Hi, I have a beam sensor at my gate at the end of a long driveway which sends a trigger to my computer when someone enters or exits. I am using software called WinCounter which lets me play a sound when someone enters and another sound when someone exits.
I've been trying to find a pair of chimes that give the impression of "Enter" and "Exit" e.g. one goes up the other goes down!
I'd like them to have a melodic sound that is easy to listen to. I can find a lot of sampled doorbells and chimes but because they are samples they have a classic sound. I'd like something futuristic/hi tech sounding.
Sorry this is such a wordy request, but I hope someone understands what I'm looking for. I thought the net would be full of such things but I've spent hours searching and not come up with much.
Thanks for reading
I've had a quick chat with Ross Bencina ( http://www.audiomulch.com ) and the conclusion is: this is a pretty hard question! We THINK that there MIGHT be some loss when normalizing, but we need someone who knows even more about audio dsp to help. This loss (if any) does not depend on if you are using 16 or 24 bit, only the relative error will be smaller at 24 bit. (losing one bit at 16 bit is worse than losing one bit at 24 bit).
ejfortin: many audio effects these days use 64 bit "double" internally (and FPU's mostly use even more bits internally for floating point operations), most hosts use 32 bit floats for all audio. There is a BIG difference between maximizers/limiters/... and normalization though. In general I think it's a REALLY bad idea to use any type of post-recording digital dynamics processing on "purist" field recordings. And, in general it's a really, really bad idea to make any kind of assumption about the internal signal-path bit-depth of signal processing applications.
yes, both wavelab and audacity can perform edits with 32 bit floating point accuracy. 32 bit floating point has nothing to do with the operating system, it is the software that makes the 32 bit floating point edits possible.
... it actually has very little to do with software and a lot with hardware.
It's been a few years, but I'll subscribe to the music-dsp mailinglist and ask the normalization question there.
I want to lay clipits of poems, speeches, etc. over a track I just made. Does anyone know a good place to get these? I've spent the last two hours doing web searches and looking on sites but I haven't found enough content!
I disagree. The internal bit rate of a plugin or level maximizer is never going to exceed 32 bit float. Using a level maximizer you risk unwanted compression that may occur if the threshold is set too low. The level maximizer uses multiplication to boost the signal, just like normalizing, but it also has the capability of compression if the signal hits the threshold. If we are looking for a good general rule of thumb to go by I would suggest that people stay away from level maximizers. Yes they make the signal loud, but this is accomplished at a cost. Some maximizers have a hidden expander or noise gate that make it seem like it is getting louder without introducing extra audible noise to the signal. This is what stomachache might be thinking of. Again, once this is done it is not possible for the end user to undo this function.

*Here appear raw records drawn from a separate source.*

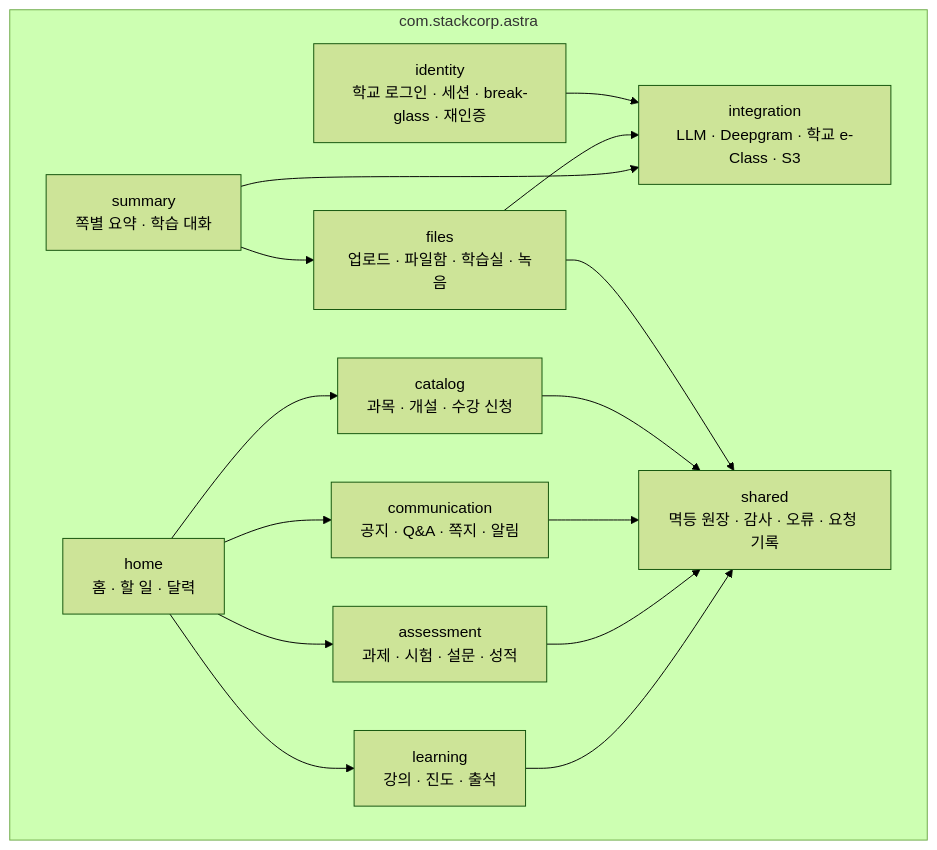
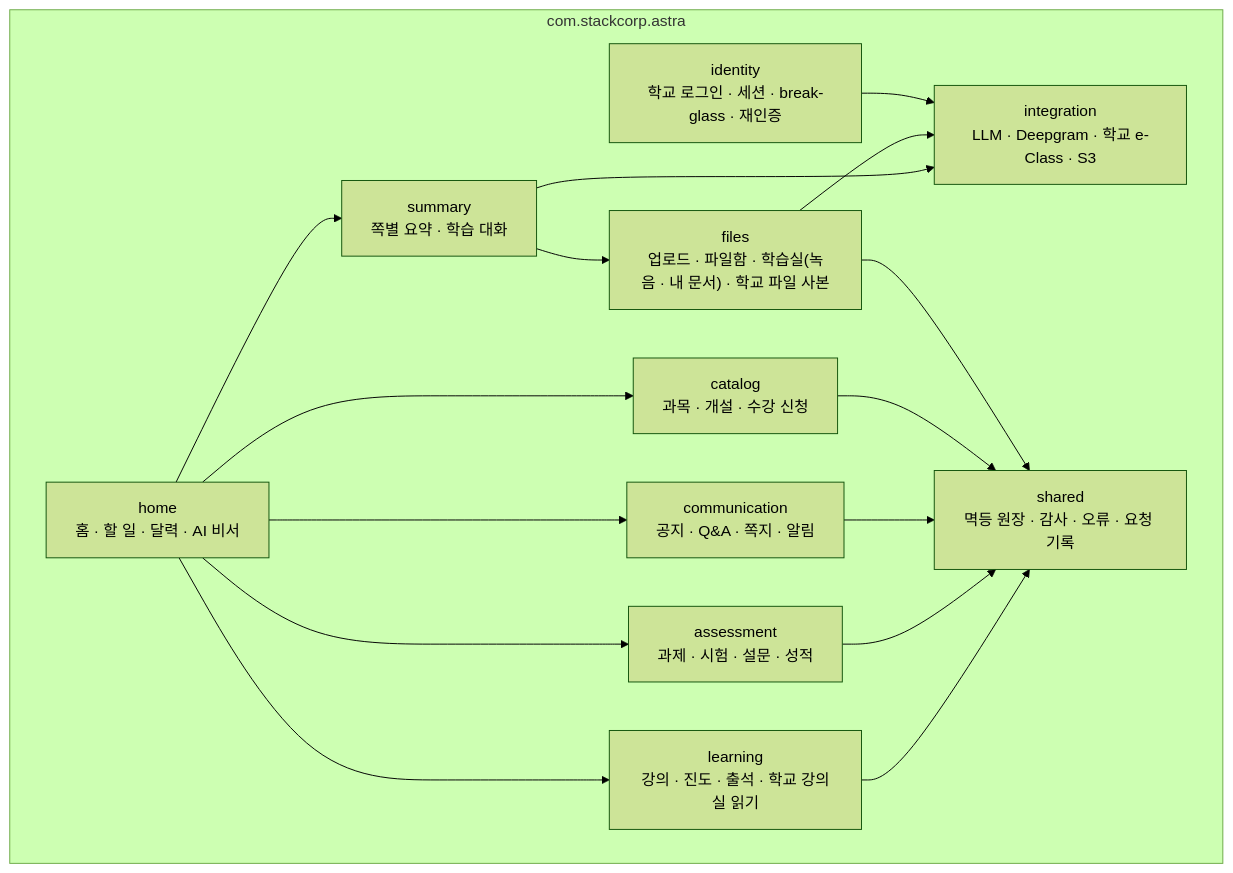
One commit to 2026ENDPoinT/team13 changed the second of 3 diagrams in README.md. Above: the diagram before and after it, drawn with Mermaid (forest theme). The commit also changed other lines of this file and 1 other file, not shown here.

First line of the commit message:
README: 학교 e-Class 연동, 백엔드 AI 비서, 학습실 내 문서 요약·실시간 전사, LLM 게이트웨이 순서(DeepSeek → Gemini)와 Deepgram 표기를 실제 구성에 맞춤

````diff
--- a/README.md
+++ b/README.md
@@ -154,20 +155,20 @@
 ```mermaid
 flowchart TB
   subgraph astra["com.stackcorp.astra"]
     identity["identity<br/>학교 로그인 · 세션 · break-glass · 재인증"]
     catalog["catalog<br/>과목 · 개설 · 수강 신청"]
-    learning["learning<br/>강의 · 진도 · 출석"]
+    learning["learning<br/>강의 · 진도 · 출석 · 학교 강의실 읽기"]
     assessment["assessment<br/>과제 · 시험 · 설문 · 성적"]
     communication["communication<br/>공지 · Q&A · 쪽지 · 알림"]
-    files["files<br/>업로드 · 파일함 · 학습실 · 녹음"]
+    files["files<br/>업로드 · 파일함 · 학습실(녹음 · 내 문서) · 학교 파일 사본"]
     summary["summary<br/>쪽별 요약 · 학습 대화"]
-    home["home<br/>홈 · 할 일 · 달력"]
+    home["home<br/>홈 · 할 일 · 달력 · AI 비서"]
     integration["integration<br/>LLM · Deepgram · 학교 e-Class · S3"]
     shared["shared<br/>멱등 원장 · 감사 · 오류 · 요청 기록"]
   end
-  home --> learning & assessment & communication & catalog
+  home --> learning & assessment & communication & catalog & summary
   summary --> files & integration
   files --> integration
   identity --> integration
   learning & assessment & communication & catalog & files --> shared
 ```
````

Anyone else want to put their two cents in on this? I welcome any other opinions to help create guidelines for people with questions on processed or unprocessed sounds for uploading.
thanks for the feedback - I'll keep it going! Going to a neuroscience lab next week to hear about their research into hearing.
My video site is a bit lame at the moment. TBH I'm still learning a lot about how it is encoded, not to mention the technique/art side of it! Apologies for lameness in video website, it will improve this year.
Please post your feedback on the blog comments!
Mr., you need to learn a little about the fundamentals of music or pitch:
Find one of these waveform picture with an good pixel resolution and I will give you the demonstration